Bill Fulton is one of my new heroes. Bill is an elderly man who doesn’t act like one. He joined Christ Church several months ago and immediately starting bringing friends from his apartment complex and local library, believers and non-believers alike. He reads great books, good theology, sends me interesting articles and photocopied pages of his latest reading and occasionally shows up with a piece of chocolate for my wife, Christine. Last week I overheard her giving him some direction for how to serve with our hospitality ministry. I want to be like Bill when I grow up!
One of the pages of Bill’s recent readings that I received in the mail is from a theologian named Geerhardus Vos, in a collection of his sermons called “Grace and Glory.” The selection has to do with the beauty and power of observing the church calendar. As we enter Holy Week and then the Easter season, this is a good reminder of what’s going on. Or, as Bill’s handwritten note on the photocopied pages puts it, “A fine argument for the church year, I thought.”
Here’s the quote:
“If the observance by the church of special seasons associated with the great epochs on the work of redemption is to be justified at all, it can be justified on no higher ground than that such seasons as Christmas and Easter and Pentecost invite us to rise for a moment from the poor fragmentariness of our average consciousness of salvation to that clearer and more blessed vision whereby, as from a mountaintop, we span the entire origin of our faith. Everything belongs to us of right because we are Christ’s and Christ is God’s; but we are consciously rich only in so far as we learn to place ourselves at least sometimes on those points of elevation from which we may survey the land of God’s promises as a whole. Perhaps we do not sufficiently appreciate the extent to which the remembrance at stated seasons of these great facts of the incarnation, the atonement, the resurrection, the gift of the Spirit, has kept alive in the church the spirit of true evangelical piety.
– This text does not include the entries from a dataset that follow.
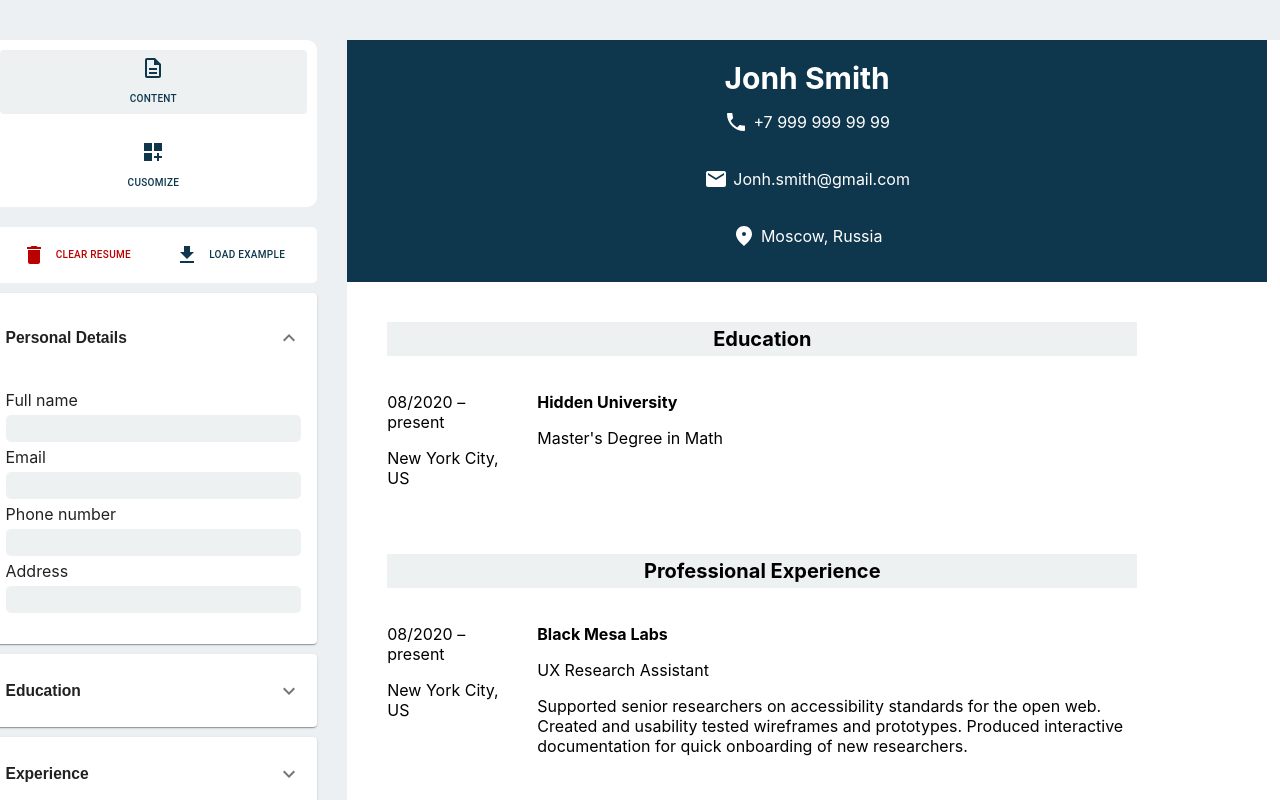
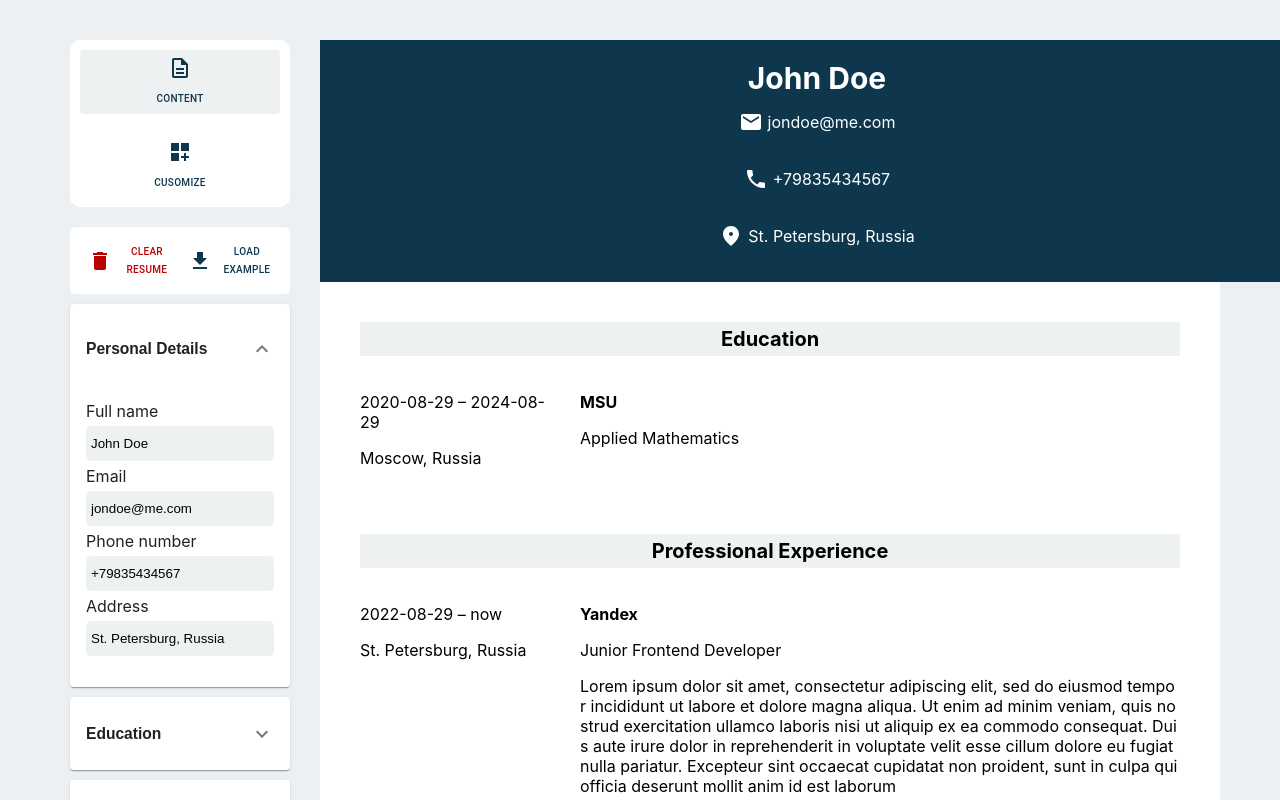
Before and after one commit to Shilllo/CV-Application, a React (Create React App) app: page / in a window 1280 px wide. Both pictures are taken after a click on the button "Personal Details". Shown: the top 800 px of the page. Built offline with nearby package versions, Linux system fonts and the light colour scheme.

Commit message:
Add logic of creating resume, clearing and loading resume

```diff
--- a/src/App.css
+++ b/src/App.css
@@ -105,6 +105,7 @@ html {
   background-color: rgba(14, 55, 78, 0.07);
   border: 0;
   height: 25px;
+  padding: 5px;
 }
 
 .form > textarea {
@@ -202,11 +203,13 @@ html {
 .experience-description {
   /* height: fit-content; */
   width: 600px;
+  height: fit-content;
+  word-break: break-all;
 }
 
 .experience-leftSide,
 .education-leftSide {
-  width: 130px;
+  width: 200px;
 }
 @media (max-width: 1501px) {
   .App-main {
--- a/src/App.tsx
+++ b/src/App.tsx
@@ -4,11 +4,81 @@ import "./App.css";
 import EditSide from "./components/edit-side/edit-side";
 import ResumeContainer from "./components/resume-container/resume-container";
 function App() {
+  const [personalInfo, setPersonalInfo] = React.useState({
+    fullName: "John Doe",
+    email: "jondoe@me.com",
+    phoneNumber: "+79835434567",
+    address: "St. Petersburg, Russia",
+  });
+
+  const handleInputChangePersonal = (
+    event: React.ChangeEvent<HTMLInputElement>
+  ) => {
+    const { name, value } = event.target;
+    setPersonalInfo({
+      ...personalInfo,
+      [name]: value,
+    });
+  };
+
+  const [education, setEducation] = React.useState({
+    placeOfStudy: "MSU",
+    degree: "Applied Mathematics",
+    startDate: "2020-08-29",
+    endDate: "2024-08-29",
+    location: "Moscow, Russia",
+  });
+
+  const handleInputChangeEducation = (
+    event: React.ChangeEvent<HTMLInputElement>
+  ) => {
+    const { name, value } = event.target;
+    setEducation({
+      ...education,
+      [name]: value,
+    });
+  };
+
+  const [experience, setExperience] = React.useState({
+    companyName: "Yandex",
+    position: "Junior Frontend Developer",
+    startDate: "2022-08-29",
+    endDate: "now",
+    location: "St. Petersburg, Russia",
+    description:
+      "Lorem ipsum dolor sit amet, consectetur adipiscing elit, sed do eiusmod tempor incididunt ut labore et dolore magna aliqua. Ut enim ad minim veniam, quis nostrud exercitation ullamco laboris nisi ut aliquip ex ea commodo consequat. Duis aute irure dolor in reprehenderit in voluptate velit esse cillum dolore eu fugiat nulla pariatur. Excepteur sint occaecat cupidatat non proident, sunt in culpa qui officia deserunt mollit anim id est laborum",
+  });
+
+  const handleInputChangeExperience = (
+    event: React.ChangeEvent<HTMLTextAreaElement | HTMLInputElement>
+  ) => {
+    const { name, value } = event.target;
+    setExperience({
+      ...experience,
+      [name]: value,
+    });
+  };
+
   return (
     <div className="App">
       <main className="App-main">
-        <EditSide />
-        <ResumeContainer />
+        <EditSide
+          handleInputChangePersonal={handleInputChangePersonal}
+          personalInfo={personalInfo}
+          handleInputChangeEducation={handleInputChangeEducation}
+          education={education}
+          handleInputChangeExperience={handleInputChangeExperience}
+          experience={experience}
+          setPersonalInfo={setPersonalInfo}
+          setEducation={setEducation}
+          setExperience={setExperience}
+        />
+        <ResumeContainer
+          personalInfo={personalInfo}
+          education={education}
+          experience={experience}
+        />
+        {/* <p>{{ resume.fullName }}</p> */}
       </main>
     </div>
   );
--- a/src/components/edit-side/edit-side.tsx
+++ b/src/components/edit-side/edit-side.tsx
@@ -8,7 +8,73 @@ import DescriptionOutlined from "@mui/icons-material/DescriptionOutlined";
 import DashboardCustomizeIcon from "@mui/icons-material/DashboardCustomize";
 import DeleteIcon from "@mui/icons-material/Delete";
 import DownloadIcon from "@mui/icons-material/Download";
-export default function EditSide() {
+
+interface Props {
+  personalInfo: {
+    fullName: string;
+    email: string;
+    phoneNumber: string;
+    address: string;
+  };
+  handleInputChangePersonal: (
+    event: React.ChangeEvent<HTMLInputElement>
+  ) => void;
+
+  education: {
+    placeOfStudy: string;
+    degree: string;
+    startDate: string;
+    endDate: string;
+    location: string;
+  };
+  handleInputChangeEducation: (
+    event: React.ChangeEvent<HTMLInputElement>
+  ) => void;
+
+  experience: {
+    companyName: string;
+    position: string;
+    startDate: string;
+    endDate: string;
+    location: string;
+    description: string;
+  };
+  handleInputChangeExperience: (
+    event: React.ChangeEvent<HTMLInputElement>
+  ) => void;
+  setPersonalInfo: (personalInfo: {
+    fullName: string;
+    email: string;
+    phoneNumber: string;
+    address: string;
+  }) => void;
+  setEducation: (education: {
+    placeOfStudy: string;
+    degree: string;
+    startDate: string;
+    endDate: string;
+    location: string;
+  }) => void;
+  setExperience: (experience: {
+    companyName: string;
+    position: string;
+    startDate: string;
+    endDate: string;
+    location: string;
+    description: string;
+  }) => void;
+}
+export default function EditSide({
+  handleInputChangePersonal,
+  personalInfo,
+  handleInputChangeEducation,
+  education,
+  handleInputChangeExperience,
+  experience,
+  setPersonalInfo,
+  setEducation,
+  setExperience,
+}: Props) {
   return (
     <div className="edit-side">
       <div className="sidebar">
@@ -21,19 +87,41 @@ export default function EditSide() {
           <p>Cusomize</p>
         </Button>
       </div>
-
       <div className="form-container">
         <div className="clear-load">
-          <Button>
+          <Button
+            onClick={() => {
+              setPersonalInfo({
+                fullName: "",
+                email: "",
+                phoneNumber: "",
+                address: "",
+              });
+              setEducation({
+                placeOfStudy: "",
+                degree: "",
+                startDate: "",
+                endDate: "",
+                location: "",
+              });
+              setExperience({
+                companyName: "",
+                position: "",
+                startDate: "",
+                endDate: "",
+                location: "",
+                description: "",
+              });
+            }}
+          >
             <DeleteIcon />
             <p>Clear Resume</p>
           </Button>
-          <Button>
+          <Button onClick={() => window.location.reload()}>
             <DownloadIcon />
             <p>Load Example</p>
           </Button>
         </div>
-
         <div className="personal-info-form ">
           <Accordion className="Mui-expanded">
             <AccordionSummary
@@ -46,18 +134,45 @@ export default function EditSide() {
             <AccordionDetails>
               <div className="form">
                 <label htmlFor="full-name">Full name</label>
-                <input type="text" id="full-name" />
+                <input
+                  type="text"
+                  id="full-name"
+                  name="fullName"
+                  placeholder="First and last name"
+                  value={personalInfo.fullName}
+                  onChange={handleInputChangePersonal}
+                />
                 <label htmlFor="email">Email</label>
-                <input type="email" id="email" />
+                <input
+                  type="email"
+                  id="email"
+                  name="email"
+                  placeholder="Enter email"
+                  value={personalInfo.email}
+                  onChange={handleInputChangePersonal}
+                />
                 <label htmlFor="phone">Phone number</label>
-                <input type="tel" id="phone" />
+                <input
+                  type="text"
+                  id="phone"
+                  name="phoneNumber"
+                  placeholder="Enter phone number"
+                  value={personalInfo.phoneNumber}
+                  onChange={handleInputChangePersonal}
+                />
                 <label htmlFor="address">Address</label>
-                <input type="text" id="address" />
+                <input
+                  type="text"
+                  id="address"
+                  name="address"
+                  placeholder="Enter address"
+                  value={personalInfo.address}
+                  onChange={handleInputChangePersonal}
+                />
               </div>
             </AccordionDetails>
           </Accordion>
         </div>
-
         <div className="education-form">
           <Accordion>
             <AccordionSummary
@@ -70,22 +185,56 @@ export default function EditSide() {
             <AccordionDetails>
               <div className="form">
                 <label htmlFor="place-of-study">Place of study</label>
-                <input type="text" id="place-of-study" />
+                <input
+                  type="text"
+                  id="place-of-study"
+                  name="placeOfStudy"
+                  placeholder="Enter place of study"
+                  value={education.placeOfStudy}
+                  onChange={handleInputChangeEducation}
+                />
                 <label htmlFor="degree">Degree</label>
-                <input type="text" id="degree" />
+                <input
+                  type="text"
+                  id="degree"
+                  name="degree"
+                  placeholder="Enter degree"
+                  value={education.degree}
+                  onChange={handleInputChangeEducation}
+                />
                 <label htmlFor="start-date">Start Date</label>
-                <input type="date" id="start-date" />
+                <input
+                  type="date"
+                  id="start-date"
+                  name="startDate"
+                  placeholder="Enter start date"
+                  value={education.startDate}
+                  onChange={handleInputChangeEducation}
+                />
                 <label htmlFor="end-date">End Date</label>
-                <input type="date" id="end-date" />
+                <input
+                  type="date"
+                  id="end-date"
+                  name="endDate"
+                  value={education.endDate}
+                  placeholder="Enter end date"
+                  onChange={handleInputChangeEducation}
+                />
                 <label htmlFor="Location">Location</label>
-                <input type="text" id="Location" />
+                <input
+                  type="text"
+                  id="Location"
+                  name="location"
+                  placeholder="Enter location"
+                  value={education.location}
+                  onChange={handleInputChangeEducation}
+                />
               </div>
 
               <button className="addEducation">+ Education</button>
             </AccordionDetails>
           </Accordion>
         </div>
-
         <div className="experience-form">
           <Accordion>
             <AccordionSummary
@@ -98,17 +247,60 @@ export default function EditSide() {
             <AccordionDetails>
               <div className="form">
                 <label htmlFor="company-name">Company Name</label>
-                <input type="text" id="company-name" />
+                <input
+                  type="text"
+                  id="company-name"
+                  name="companyName"
+                  placeholder="Enter company name"
+                  value={experience.companyName}
+                  onChange={handleInputChangeExperience}
+                />
                 <label htmlFor="postition-title">Position Title</label>
-                <input type="text" id="postition-title" />
+                <input
+                  type="text"
+                  id="postition-title"
+                  name="position"
+                  placeholder="Enter position title"
+                  value={experience.position}
+                  onChange={handleInputChangeExperience}
+                />
                 <label htmlFor="start-date">Start Date</label>
-                <input type="date" id="start-date" />
+                <input
+                  type="date"
+                  id="start-date"
+                  name="startDate"
+                  placeholder="Enter start date"
+                  value={experience.startDate}
+                  onChange={handleInputChangeExperience}
+                />
                 <label htmlFor="end-date">End Date</label>
-                <input type="date" id="end-date" />
+                <input
+                  type="date"
+                  id="end-date"
+                  name="endDate"
+                  placeholder="Enter end date"
+                  value={experience.endDate}
+                  onChange={handleInputChangeExperience}
+                />
                 <label htmlFor="location">Location</label>
-                <input type="text" id="location" />
+                <input
+                  type="text"
+                  id="location"
+                  name="location"
+                  placeholder="Enter location"
+                  value={experience.location}
+                  onChange={handleInputChangeExperience}
+                />
                 <label htmlFor="description">Description</label>
-                <textarea id="description" rows={4} cols={50} />
+                <input
+                  id="description"
+                  // rows={4}
+                  // cols={50}
+                  name="description"
+                  placeholder="Enter description"
+                  value={experience.description}
+                  onChange={handleInputChangeExperience}
+                />
               </div>
 
               <button className="addExperience">+ Experience</button>
--- a/src/components/item-education/item-education.tsx
+++ b/src/components/item-education/item-education.tsx
@@ -1,16 +1,27 @@
 import * as React from "react";
 
-export default function ItemEducation() {
+interface Props {
+  education: {
+    placeOfStudy: string;
+    degree: string;
+    startDate: string;
+    endDate: string;
+    location: string;
+  };
+}
+export default function ItemEducation({ education }: Props) {
   return (
     <div className="item-education">
       <div className="education-leftSide">
-        <p className="education-date">08/2020 – present</p>
-        <p className="education-location">New York City, US</p>
+        <p className="education-date">
+          {education.startDate} – {education.endDate}
+        </p>
+        <p className="education-location">{education.location}</p>
       </div>
 
       <div className="education-rightSide">
-        <p className="education-place">Hidden University</p>
-        <p className="education-degree">Master's Degree in Math</p>
+        <p className="education-place">{education.placeOfStudy}</p>
+        <p className="education-degree">{education.degree}</p>
       </div>
     </div>
   );
--- a/src/components/item-experience/item-experience.tsx
+++ b/src/components/item-experience/item-experience.tsx
@@ -1,20 +1,29 @@
+import exp from "constants";
 import * as React from "react";
-export default function ItemExperience() {
+interface Props {
+  experience: {
+    companyName: string;
+    position: string;
+    startDate: string;
+    endDate: string;
+    location: string;
+    description: string;
+  };
+}
+export default function ItemExperience({ experience }: Props) {
   return (
     <div className="item-experience">
       <div className="experience-leftSide">
-        <p className="experience-date">08/2020 – present</p>
-        <p className="experience-location">New York City, US</p>
+        <p className="experience-date">
+          {experience.startDate} – {experience.endDate}
+        </p>
+        <p className="experience-location">{experience.location}</p>
       </div>
 
       <div className="experience-rightSide">
-        <p className="experience-place">Black Mesa Labs</p>
-        <p className="experience-position">UX Research Assistant</p>
-        <div className="experience-description">
-          Supported senior researchers on accessibility standards for the open
-          web. Created and usability tested wireframes and prototypes. Produced
-          interactive documentation for quick onboarding of new researchers.
-        </div>
+        <p className="experience-place">{experience.companyName}</p>
+        <p className="experience-position">{experience.position}</p>
+        <div className="experience-description">{experience.description}</div>
       </div>
     </div>
   );
--- a/src/components/resume-container/resume-container.tsx
+++ b/src/components/resume-container/resume-container.tsx
@@ -4,24 +4,53 @@ import FmdGoodIcon from "@mui/icons-material/FmdGood";
 import LocalPhoneIcon from "@mui/icons-material/LocalPhone";
 import ItemEducation from "../item-education/item-education";
 import ItemExperience from "../item-experience/item-experience";
-export default function ResumeContainer() {
+
+interface Props {
+  personalInfo: {
+    fullName: string;
+    email: string;
+    phoneNumber: string;
+    address: string;
+  };
+  education: {
+    placeOfStudy: string;
+    degree: string;
+    startDate: string;
+    endDate: string;
+    location: string;
+  };
+  experience: {
+    companyName: string;
+    position: string;
+    startDate: string;
+    endDate: string;
+    location: string;
+    description: string;
+  };
+}
+export default function ResumeContainer({
+  personalInfo,
+  education,
+  experience,
+}: Props) {
   return (
     <div className="resume-container">
       <div className="resume">
         <div className="resume-header">
-          <div className="name">Jonh Smith</div>
+          <div className="name">{personalInfo.fullName}</div>
 
           <div className="contacts">
+            <div className="email">
+              <EmailIcon />
+              <p>{personalInfo.email}</p>
+            </div>
             <div className="phone">
               <LocalPhoneIcon />
-              <p>+7 999 999 99 99</p>
+              <p>{personalInfo.phoneNumber}</p>
             </div>
-            <div className="email">
-              <EmailIcon />
-              <p>Jonh.smith@gmail.com</p>
-            </div>
+
             <div className="location">
-              <FmdGoodIcon /> <p>Moscow, Russia</p>
+              <FmdGoodIcon /> <p>{personalInfo.address}</p>
             </div>
           </div>
         </div>
@@ -29,12 +58,12 @@ export default function ResumeContainer() {
         <div className="resume-body">
           <div className="education">
             <h3 className="title">Education</h3>
-            <ItemEducation />
+            <ItemEducation education={education} />
           </div>
 
           <div className="experience">
             <h3 className="title">Professional Experience</h3>
-            <ItemExperience />
+            <ItemExperience experience={experience} />
           </div>
         </div>
       </div>
```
I am sure we shall not have meditated upon the words in vain if our meditation leads us to realize in some greater measure how entirely our holy religion stands or fall with the resurrection of Christ.”